**PROBLEM REQUIREMENTS:**
The word "failures" marks the lines to keep; find each one in the data and copy it.
[Opening RECORDS SHOWN section]
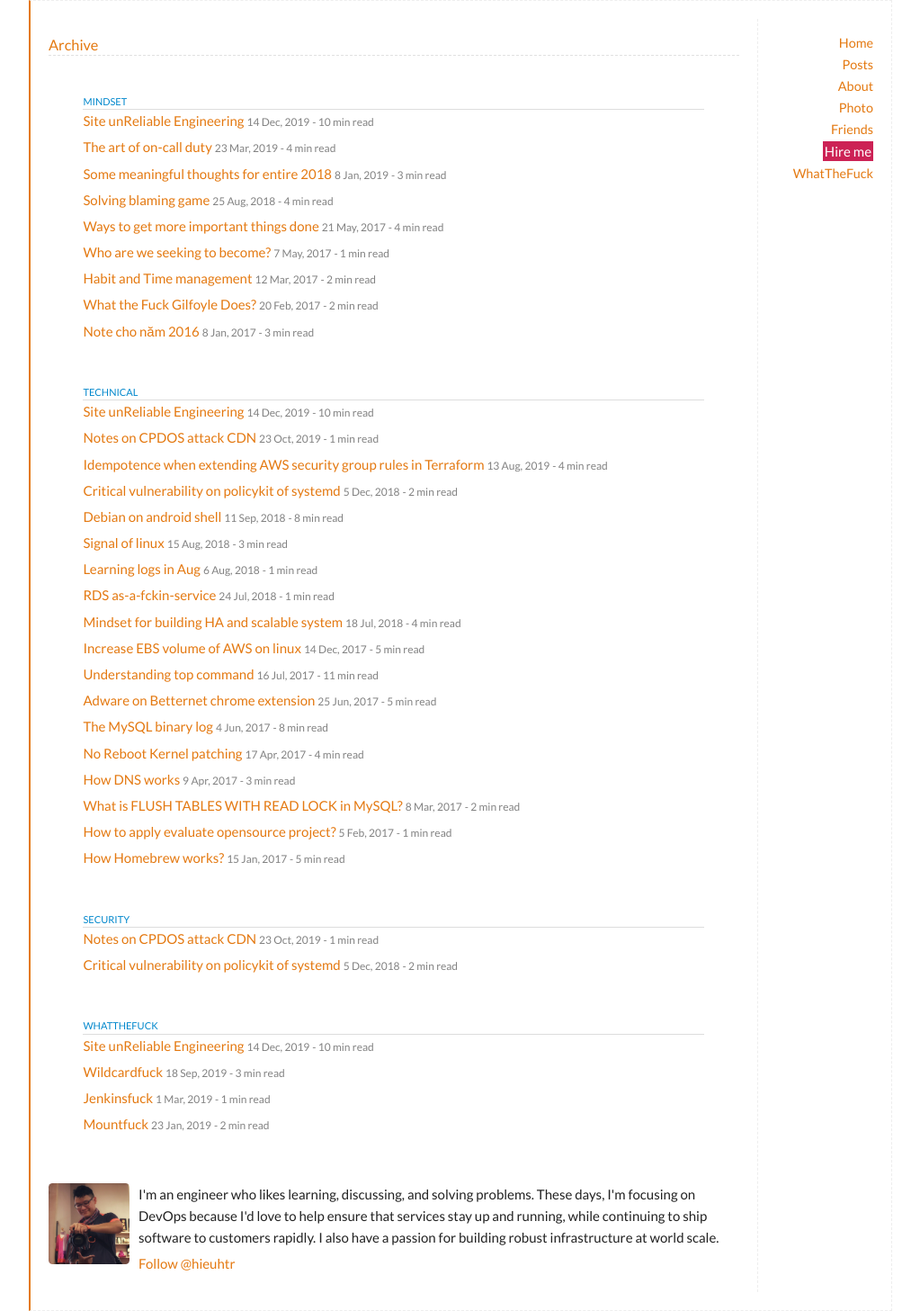
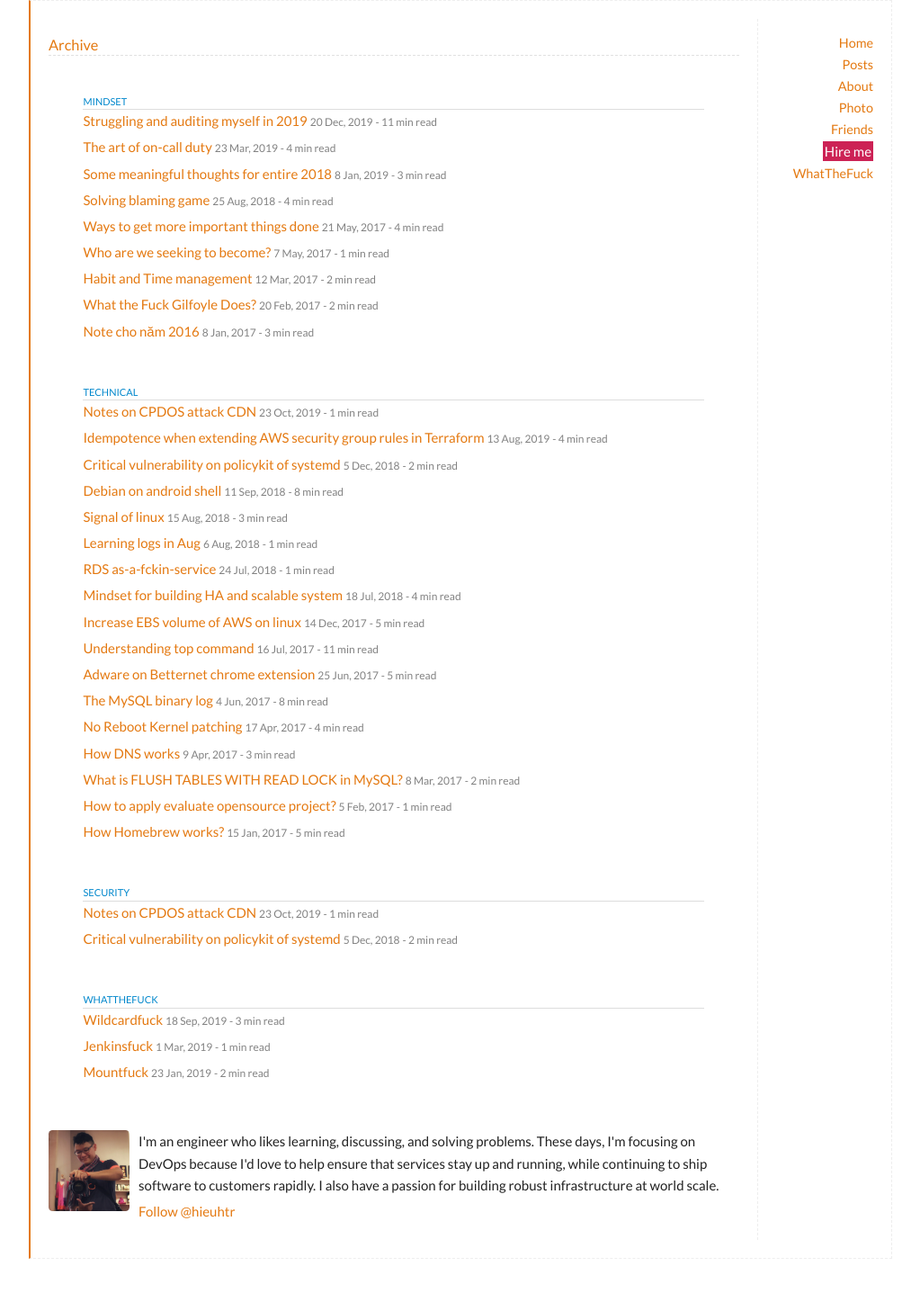
Before and after one commit to duykhang68/duykhang68.github.io, a Jekyll site: the page built from archive.html, in a window 1280 px wide. Shown: the whole page at 90% size, without its empty margins (128-1151 px from the left). Built offline with Jekyll 4.4.1, drawn with Linux system fonts in a browser that asks for light colours; comment, search, counter and statistics services are not loaded; after the commit the page ends 1399 px from its top, so only the background shows below that; some of the changed lines change nothing that is shown.

Commit message:
Rework on Struggling-and-auditing-myself-in-2019

```diff
--- a/_posts/2019-12-14-Site-nonReliable-engineering.markdown
+++ b/_posts/2019-12-20-Struggling-and-auditing-myself-in-2019.markdown
@@ -1,22 +1,21 @@
 ---
 layout: post
-title: Site unReliable Engineering
+title: Struggling and auditing myself in 2019
 category:
-- technical
-- whatthefuck
 - mindset
 description: Common failures and wrong thinking mindsets lead to fucked up
 ---
 
-I'm obsessed with keeping infrastructure up and finding better ways for commitments. My mental health turns bad because of seeing fucking services/ops that **were built & done carelessly** without any sufficiently exhausting efforts **including myself**. I don't care about what others think, about why they do what they do. **I'm serious**. Because... well, it belongs to them, no need to take my efforts for understanding it. In the end, **the most important is final outcome**: Is it good enough? Is it the right thing at the right time? How about quality? How about HA & scalable? Is it secure? and so on.
+**Before you read**:
+- I write this post only for myself in devops & infrastructure context, not everyone's else issues.
+- And the whole thing could be very discrete, not closely related to each other.
 
-In Devops/SRE scope, trying to adapt incoming tasks, solve problems by providing commonplace solution is...easy, it's get-shit-done inattentively, something is workaround, temporary. Yes, it's **EASY THINGS**, come with useless, low impact also very breakable. Well... at some points in my work-life, I realize that issues are not from the context, not from others. <a style="color:red;">Mostly issues are from me</a>, from my bad habits, bad thingking, bad mindsets. It makes me feel **shutting down**, **dumb**, **fucked-up** also with **getting lost**.
+## **FACTS**
 
-So...
-- <a style="color:red;">**AM I UNRELIABLE?**</a>
-- what's common failures that I was facing?
-- how can I make myself **not to go down the wrong path**?
-- and how can I avoid stumbling blocks and feel better?
+1. I'm obsessed with keeping infrastructure up and finding better ways for commitments everyday. My mental health turns bad because of seeing fucking services/ops that **were built & done carelessly** without any sufficiently exhausting efforts, not only from others engineers, but also **from myself**.
+
+2. In Devops/SRE scope, trying to adapt incoming tasks, solve problems by providing commonplace solution is...easy, it's get-shit-done inattentively, something is workaround, temporary. It's **EASY THINGS**, come with useless, low impact also very breakable. But **good things take time and efforts**. And the hard things make big impact.
+  > As a good rule of thumb, proprietary technology must be at least 10 times better than its closest substitute in some important dimension to lead to a real monopolistic advantage. - Zero to One – Peter Thiel
 
 <div style="max-width: 700px; vertical-align: middle; display: block; margin: auto;"><svg class="bar-chart"></svg></div>
 <script src="https://cdn.jsdelivr.net/npm/chart.xkcd@1/dist/chart.xkcd.min.js"></script>
@@ -40,16 +39,23 @@
   });
 </script>
 
-Keywords: [[rtfm]({% post_url 2019-12-14-Site-nonReliable-engineering %}#1-read-the-fucking-manual-rtfm),
-          [asking-why]({% post_url 2019-12-14-Site-nonReliable-engineering %}#2-no-rushing),
-          [fancy-title]({% post_url 2019-12-14-Site-nonReliable-engineering %}#3-focus-on-fancy-job-titles),
-          [stick-in-the-mud]({% post_url 2019-12-14-Site-nonReliable-engineering %}#4-stick-in-the-mud),
-          [fearfulness]({% post_url 2019-12-14-Site-nonReliable-engineering %}#5-fearfulness)]
+
+Well... at some points in my work-life, I realize that issues are not from the context, not from others. <a style="color:red;">**Mostly issues are from me**</a>, from my bad habits, bad thingking, bad mindsets. It makes me feel **shutting down**, **dumb**, **fucked-up** also with **getting lost**. I went down the wrong path many times, also got many bad results in 2019.
+
+So...
+- <a style="color:red;">**AM I UNRELIABLE?**</a>
+- what's common failures that I was facing? Lesson learn?
+- how can I make myself **not to go down the wrong path**?
+- and how can I avoid stumbling blocks and feel better?
+
+
+Clickable key points: [[rtfm]({% post_url 2019-12-20-Struggling-and-auditing-myself-in-2019 %}#1-read-the-fucking-manual-rtfm),
+          [asking-why]({% post_url 2019-12-20-Struggling-and-auditing-myself-in-2019 %}#2-no-rushing),
+          [fancy-title]({% post_url 2019-12-20-Struggling-and-auditing-myself-in-2019 %}#3-focus-on-fancy-job-titles),
+          [stick-in-the-mud]({% post_url 2019-12-20-Struggling-and-auditing-myself-in-2019 %}#4-stick-in-the-mud),
+          [fearfulness]({% post_url 2019-12-20-Struggling-and-auditing-myself-in-2019 %}#5-fearfulness)]
 
 <!--description-->
-
-
-So, here are some common failures of myself, I think that if I can describe so that maybe I can have a better version of myself.
 
 ## 1. **READ THE FUCKING MANUAL RTFM**
 Cases:
@@ -121,7 +127,7 @@
   - Laziness, idleness from myself. FML. I have no solution at this time. [tentatively accept]
   - <a style="color:red;">**Fucking fearfulness**</a>
     * fear of doing hard things, afraid of hard stuff, fear because that technical point is too hard to learn
-    * fear because it's edge case, fear & [struggle with changes]({% post_url 2019-12-14-Site-nonReliable-engineering %}#4-stick-in-the-mud)
+    * fear because it's edge case, fear & [struggle with changes]({% post_url 2019-12-20-Struggling-and-auditing-myself-in-2019 %}#4-stick-in-the-mud)
     * fear when working with legacy/unknow things, fear of doing it wrong, making mistakes, fear of receiving bad feedbacks from others
     * feel scared of being not good enough for new challenges, new upcoming things
     * ...
```
Also changed, not shown: 6 other files.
[Closing RECORDS SHOWN section]
**WRITTEN SOLUTION:**
 description: Common failures and wrong thinking mindsets lead to fucked up
-- what's common failures that I was facing?
+- what's common failures that I was facing? Lesson learn?
-So, here are some common failures of myself, I think that if I can describe so that maybe I can have a better version of myself.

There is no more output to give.